BRUSSELS IS poised to approve another GM crop for import and use in the EU – the glyphosate resistant oilseed rape GT73 produced by Monsanto.
Environment ministers meeting in Brussels this week (w/e Dec 24) were asked to licence the GM, but failed to muster enough votes to either accept or reject it.
This is despite the fact that GT73 was given a clean bill of health by the European Food Safety Authority in March 2004.
The application therefore passes back to the commission, which has the power to approve the new product under its own competence.
This is expected to be done early in the new year.
This is the same procedure as applied to Syngenta‘s Bt11 sweet maize, which was the first to be approved by the commission in May of this year, so ending the five-year moratorium on GMs.
A similar chain of events led to the licensing for import and use of Monsanto‘s NK603 maize for animal feed in June and for human consumption in October.

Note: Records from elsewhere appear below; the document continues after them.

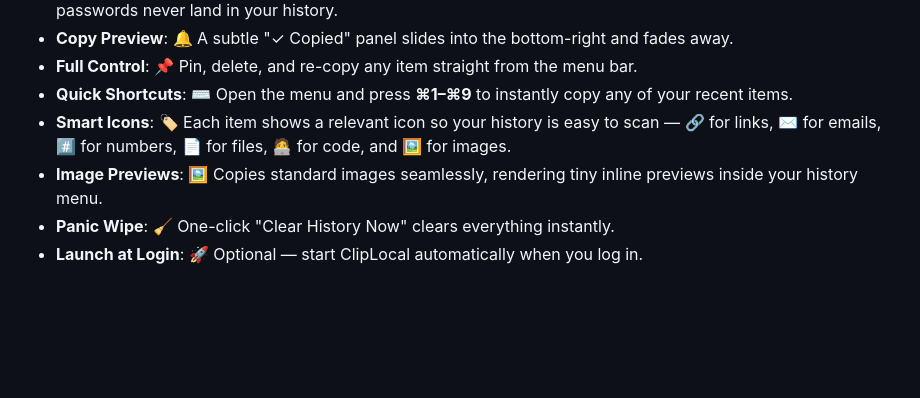
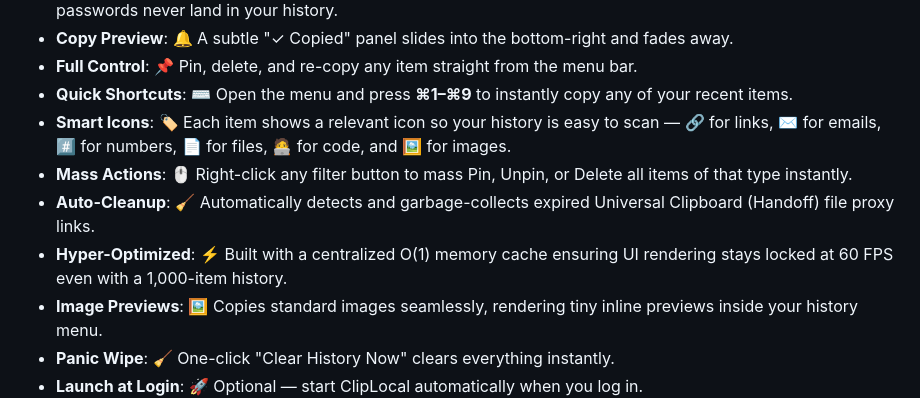
Before and after one commit to arunofhyd/ClipLocal, a Markdown page: README.md, the part around the change. Drawn GitHub-style; blank space fills up the shorter version.

Commit message:
docs: update README with latest features

```diff
--- a/README.md
+++ b/README.md
@@ -41,6 +41,9 @@ Built specifically for people who handle **sensitive text** and don't want their
 *   **Full Control**: 📌 Pin, delete, and re-copy any item straight from the menu bar.
 *   **Quick Shortcuts**: ⌨️ Open the menu and press **⌘1–⌘9** to instantly copy any of your recent items.
 *   **Smart Icons**: 🏷️ Each item shows a relevant icon so your history is easy to scan — 🔗 for links, ✉️ for emails, #️⃣ for numbers, 📄 for files, 🧑‍💻 for code, and 🖼️ for images.
+*   **Mass Actions**: 🖱️ Right-click any filter button to mass Pin, Unpin, or Delete all items of that type instantly.
+*   **Auto-Cleanup**: 🧹 Automatically detects and garbage-collects expired Universal Clipboard (Handoff) file proxy links.
+*   **Hyper-Optimized**: ⚡ Built with a centralized O(1) memory cache ensuring UI rendering stays locked at 60 FPS even with a 1,000-item history.
 *   **Image Previews**: 🖼️ Copies standard images seamlessly, rendering tiny inline previews inside your history menu.
 *   **Panic Wipe**: 🧹 One-click "Clear History Now" clears everything instantly.
 *   **Launch at Login**: 🚀 Optional — start ClipLocal automatically when you log in.
```
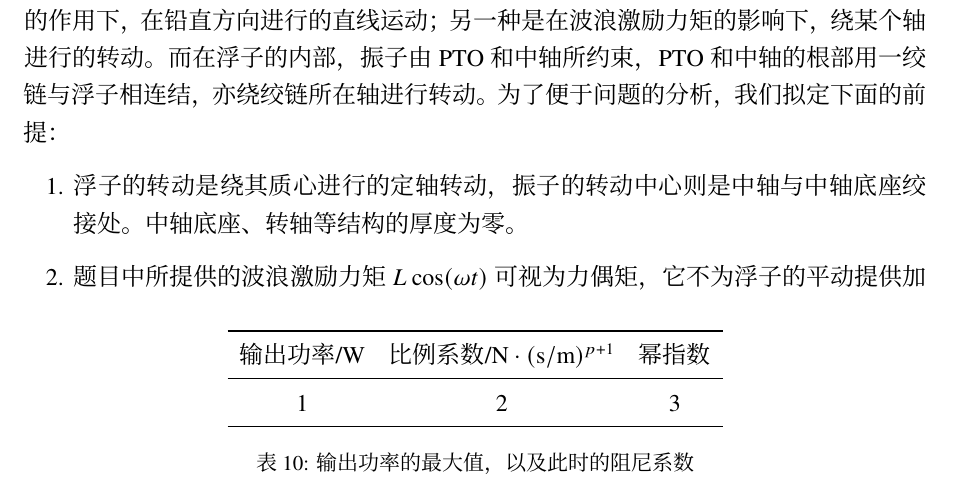
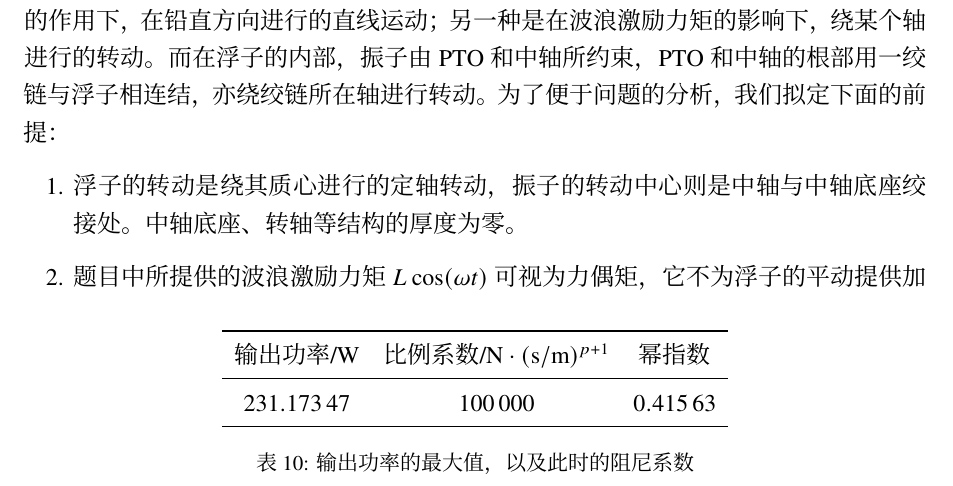
Before and after one commit to TeamHCR/cumcm-paper, a LaTeX document (main.tex, which reads sections/5-modeling.tex): part of page 9 of 15, cut so that both start at the same text. Compiled offline with XeLaTeX; a missing font is replaced by an installed copy or a similar font.

Commit message:
add P2 answer

```diff
--- a/sections/5-modeling.tex
+++ b/sections/5-modeling.tex
@@ -213,7 +213,7 @@
         \toprule
         输出功率/W & 比例系数/$\mathrm{N}\cdot(\mathrm{s}/\mathrm{m})^{p+1}$ & 幂指数 \\
         \midrule
-        1 & 2 & 3 \\
+        \N{231.17347} & \N{100000} & \N{0.41563} \\
         \bottomrule
     \end{tabular}
     \caption{输出功率的最大值，以及此时的阻尼系数}
```
Also changed, not shown: sections/5-modeling.tex (2 more changed lines).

So far, no new licences have been granted for cultivation of GMs in the EU since the moratorium was lifted.
The effective blocking by environment ministers of the GT73 oilseed rape this week (w/e Dec 24) was applauded by green lobby group Friends of the Earth.
It says that an indicative vote revealed 13 member states to be against, six in favour, with six abstaining.
“Today‘s vote not only indicates that member states do not fully support EFSA opinions, but also that Europe remains deeply divided over the safety of genetically modified food,” said a statement.
FOE has particular concerns about increased liver weights in rats fed GT73 rape meal, and also about accidental spillage of oilseeds getting into the environment.
But biotech group EuropaBio points out that GT73 has been grown in Canada since 1996 without any ill effects, and notes that oil derived from GT73 is already approved in the EU.